Fast forward to 2016 and Beyoncé’s Super Bowl performance. Some folks are in an uproar over Queen Bey’s “pro-black” imagery. Beyonce’s Formation is a modern version of James Brown’s Say it Loud Black & Proud. I like the retort of Bob Schooley who pointed out the hypocrisy that while some rockers proudly display the confederate flag which symbolizes racial strife that caused a civil war, Beyonce’s performance is objectionable. I was not concerned about the white dissenters of Beyoncé’s performance. I was more disheartened by black people judging Beyoncé’s blackness. Here we go becoming a house divided. “Can’t we all just get along?” I may not belong to your church’s denomination, but that does not mean that we do not worship the same God. Yet, with my people, despite the fact that we have roots in Africa, we must prove that we “woke” or “conscious.” Africans do not identify with blacks or claim superiority. Light skin versus dark skin, natural hair versus relaxed hair. The long term effects of slavery have done a number on us and we are headed for self destruction!
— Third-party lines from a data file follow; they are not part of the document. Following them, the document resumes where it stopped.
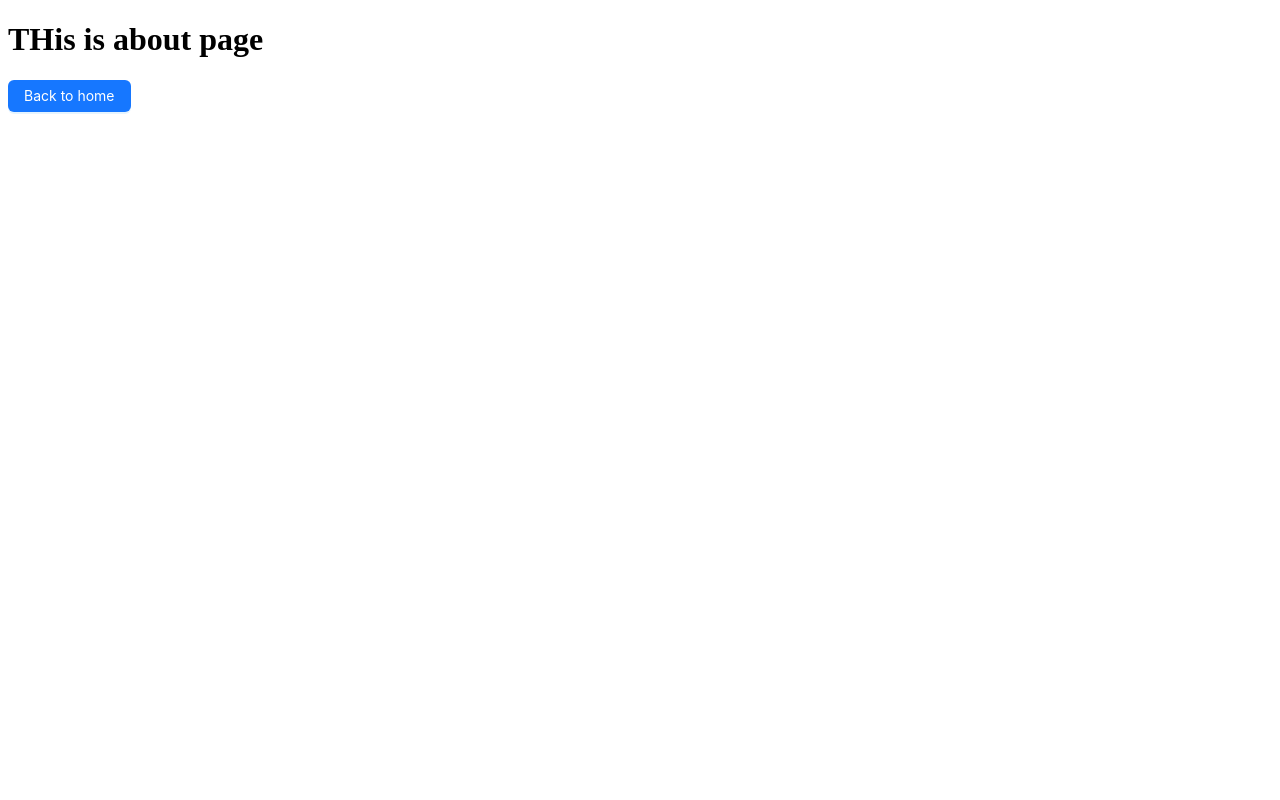
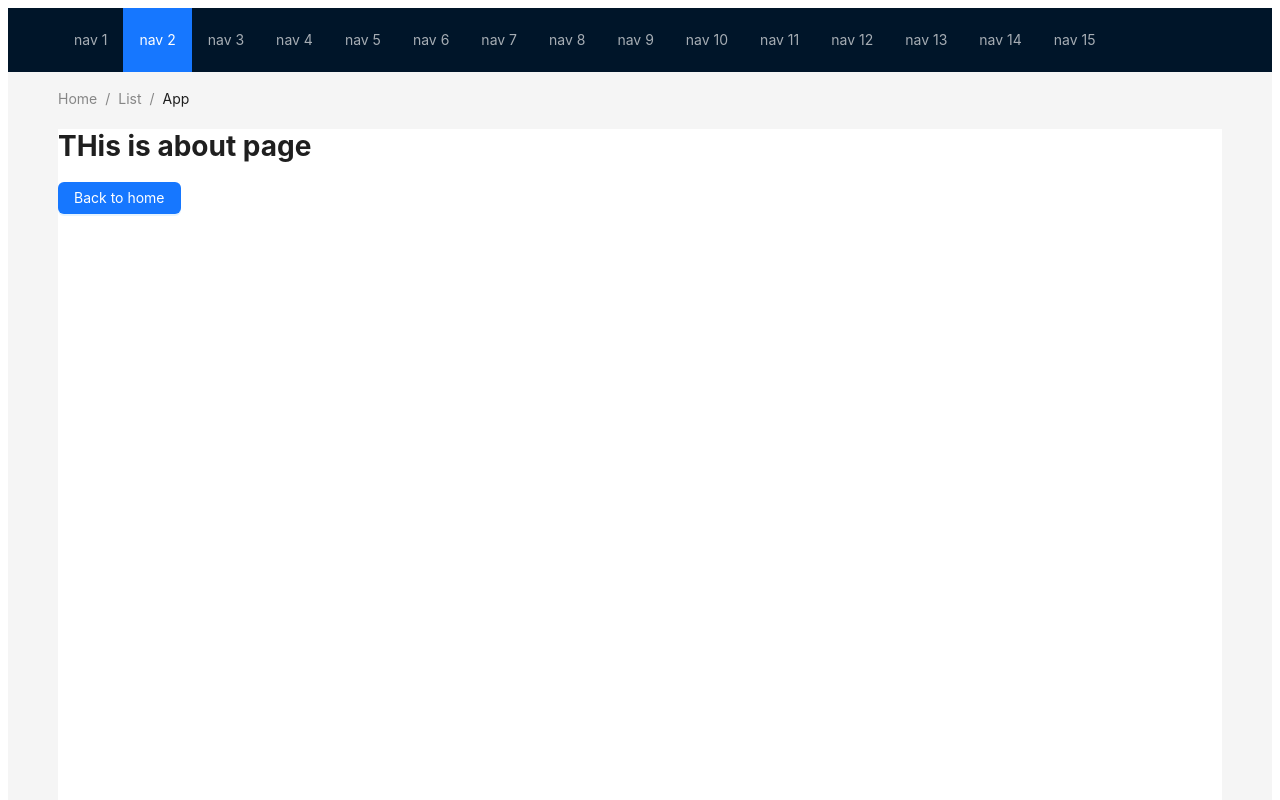
Before and after one commit to saadi001/exploring-nextjs, a Next.js app: page /about in a window 1280 px wide. Shown: the top 800 px of the page. Built offline with nearby package versions, Linux system fonts and the light colour scheme.

Commit message:
simple layout explored

```diff
--- /dev/null
+++ b/components/layout/RootLayout.js
@@ -0,0 +1,46 @@
+import { Breadcrumb, Layout, Menu, theme } from "antd";
+const { Header, Content, Footer } = Layout;
+
+const RootLayout = ({ children }) => {
+  const {
+    token: { colorBgContainer },
+  } = theme.useToken();
+
+  return (
+    <Layout className="layout">
+      <Header style={{ display: "flex", alignItems: "center" }}>
+        <div className="demo-logo" />
+        <Menu
+          theme="dark"
+          mode="horizontal"
+          defaultSelectedKeys={["2"]}
+          items={new Array(15).fill(null).map((_, index) => {
+            const key = index + 1;
+            return {
+              key,
+              label: `nav ${key}`,
+            };
+          })}
+        />
+      </Header>
+      <Content style={{ padding: "0 50px" }}>
+        <Breadcrumb style={{ margin: "16px 0" }}>
+          <Breadcrumb.Item>Home</Breadcrumb.Item>
+          <Breadcrumb.Item>List</Breadcrumb.Item>
+          <Breadcrumb.Item>App</Breadcrumb.Item>
+        </Breadcrumb>
+        <div
+          className="site-layout-content"
+          style={{ background: colorBgContainer, height: "100vh" }}
+        >
+          {children}
+        </div>
+      </Content>
+      <Footer style={{ textAlign: "center" }}>
+        Ant Design ©2023 Created by Ant UED
+      </Footer>
+    </Layout>
+  );
+};
+
+export default RootLayout;
--- a/src/pages/_app.js
+++ b/src/pages/_app.js
@@ -1,5 +1,8 @@
-import '@/styles/globals.css'
+import "@/styles/globals.css";
 
-export default function App({ Component, pageProps }) {
-  return <Component {...pageProps} />
+export default function MyApp({ Component, pageProps }) {
+  // Use the layout defined at the page level, if available
+  const getLayout = Component.getLayout || ((page) => page);
+
+  return getLayout(<Component {...pageProps} />);
 }
--- a/src/pages/about.js
+++ b/src/pages/about.js
@@ -1,6 +1,7 @@
 import { Button } from 'antd';
 import Link from 'next/link';
 import React from 'react';
+import RootLayout from '../../components/layout/rootLayout';
 
 const AboutPage = () => {
     return (
@@ -14,3 +15,11 @@ const AboutPage = () => {
 };
 
 export default AboutPage;
+
+AboutPage.getLayout = function getLayout(page){
+    return (
+        <RootLayout>
+            {page}
+        </RootLayout>
+    )
+}
```
Also changed, not shown: src/pages/index.js (+10 -1 lines).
Instead of attacking Beyoncé, we should use this as a teachable moment and reminder that we are responsible for educating our children about our culture and heritage. Public education has failed us on so many levels. We need to go back to “each one teach one” and passing down oral tradition. You can start by introducing young ones to books about our culture that go beyond MLK, Malcolm X, Harriet Tubman, Sojourner Truth, and Frederick Douglass. Yes, they are heroes of our culture, but there is so much more that we have done as a people. Do they know about Matthew Henson, the North Pole explorer? Do they know about inventors, doctors, and scientists? The point is to get generations (grandparents, aunts, uncles, children) in a room together and start the conversation. Elders need to tell the younger generation about what they endured in their youth and why activism matters. If we do not tell them, who will? “My people perish for the lack of knowledge.” Knowledge is power. Below are some movies that can also get the conversation started. Don’t forget your local library carries DVDs as well as books.
Posse – A nod to black cowboys.
Night Catches Us – Gladiator and Kerri Washington devotees will enjoy this Black Panthers inspired movie.
Lightning in a Bottle – a walk down memory lane featuring the legends of Blues music that gave birth to rock-n-roll.
Something the Lord Made – Vivien Thomas story
Black Panthers – documentary premieres February 16, 2016. Check local PBS station for times.